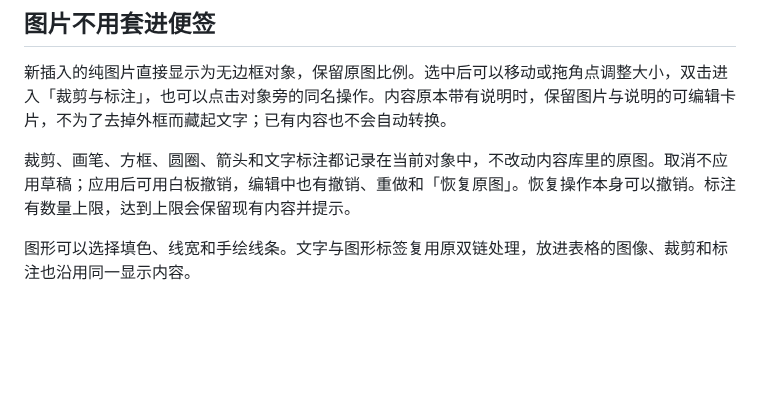
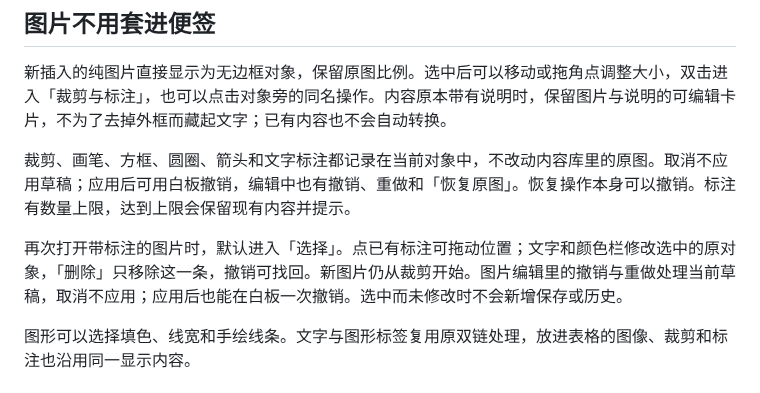
Before and after one commit to Yueyue673/creative-whiteboard, a Markdown page: docs/canvas-objects.md, the part around the change. Rendered like a GitHub page; blank space fills up the shorter version.

```diff
--- a/docs/canvas-objects.md
+++ b/docs/canvas-objects.md
@@ -13,6 +13,8 @@
 新插入的纯图片直接显示为无边框对象，保留原图比例。选中后可以移动或拖角点调整大小，双击进入「裁剪与标注」，也可以点击对象旁的同名操作。内容原本带有说明时，保留图片与说明的可编辑卡片，不为了去掉外框而藏起文字；已有内容也不会自动转换。
 
 裁剪、画笔、方框、圆圈、箭头和文字标注都记录在当前对象中，不改动内容库里的原图。取消不应用草稿；应用后可用白板撤销，编辑中也有撤销、重做和「恢复原图」。恢复操作本身可以撤销。标注有数量上限，达到上限会保留现有内容并提示。
+
+再次打开带标注的图片时，默认进入「选择」。点已有标注可拖动位置；文字和颜色栏修改选中的原对象，「删除」只移除这一条，撤销可找回。新图片仍从裁剪开始。图片编辑里的撤销与重做处理当前草稿，取消不应用；应用后也能在白板一次撤销。选中而未修改时不会新增保存或历史。
 
 图形可以选择填色、线宽和手绘线条。文字与图形标签复用原双链处理，放进表格的图像、裁剪和标注也沿用同一显示内容。
 
```
Also changed, not shown: docs/status.md (+8 -0 lines).
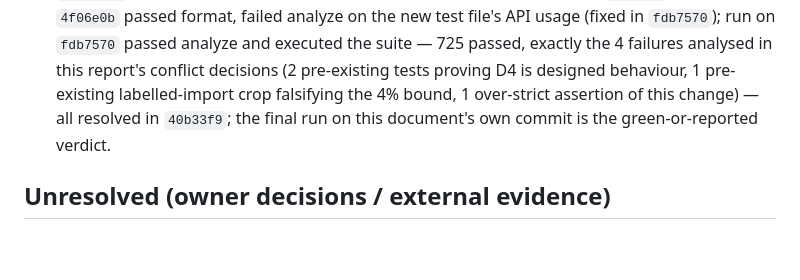
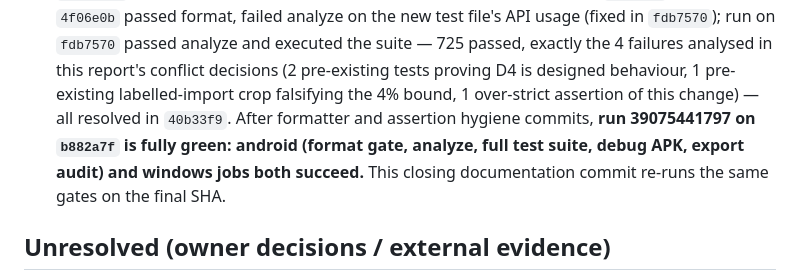
Before and after one commit to kinanmjeed88/Scan-id, a Markdown page: docs/reports/BOUNDARY_GATE_IMPLEMENTATION_2026-10-18.md, the part around the change. Drawn GitHub-style; blank space fills up the shorter version.

Commit message:
Record the fully green CI run (39075441797 on b882a7f) in the gate report
Co-authored-by: arena-agent <297053741+arena-agent@users.noreply.github.com>

```diff
--- a/docs/reports/BOUNDARY_GATE_IMPLEMENTATION_2026-10-18.md
+++ b/docs/reports/BOUNDARY_GATE_IMPLEMENTATION_2026-10-18.md
@@ -63,8 +63,11 @@ decision: *adopt a modified direction before implementation*). Branch
   executed the suite — 725 passed, exactly the 4 failures analysed in this
   report's conflict decisions (2 pre-existing tests proving D4 is designed
   behaviour, 1 pre-existing labelled-import crop falsifying the 4% bound,
-  1 over-strict assertion of this change) — all resolved in `40b33f9`; the
-  final run on this document's own commit is the green-or-reported verdict.
+  1 over-strict assertion of this change) — all resolved in `40b33f9`. After
+  formatter and assertion hygiene commits, **run 39075441797 on `b882a7f` is
+  fully green: android (format gate, analyze, full test suite, debug APK,
+  export audit) and windows jobs both succeed.** This closing documentation
+  commit re-runs the same gates on the final SHA.
 
 ## Unresolved (owner decisions / external evidence)
 
```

• • • •

## [Task objective]
Which lines of the records hold the string "space"? Copy each one.

## [Task result]
Before and after one commit to Yueyue673/creative-whiteboard, a Markdown page: docs/canvas-objects.md, the part around the change. Rendered like a GitHub page; blank space fills up the shorter version.
Before and after one commit to kinanmjeed88/Scan-id, a Markdown page: docs/reports/BOUNDARY_GATE_IMPLEMENTATION_2026-10-18.md, the part around the change. Drawn GitHub-style; blank space fills up the shorter version.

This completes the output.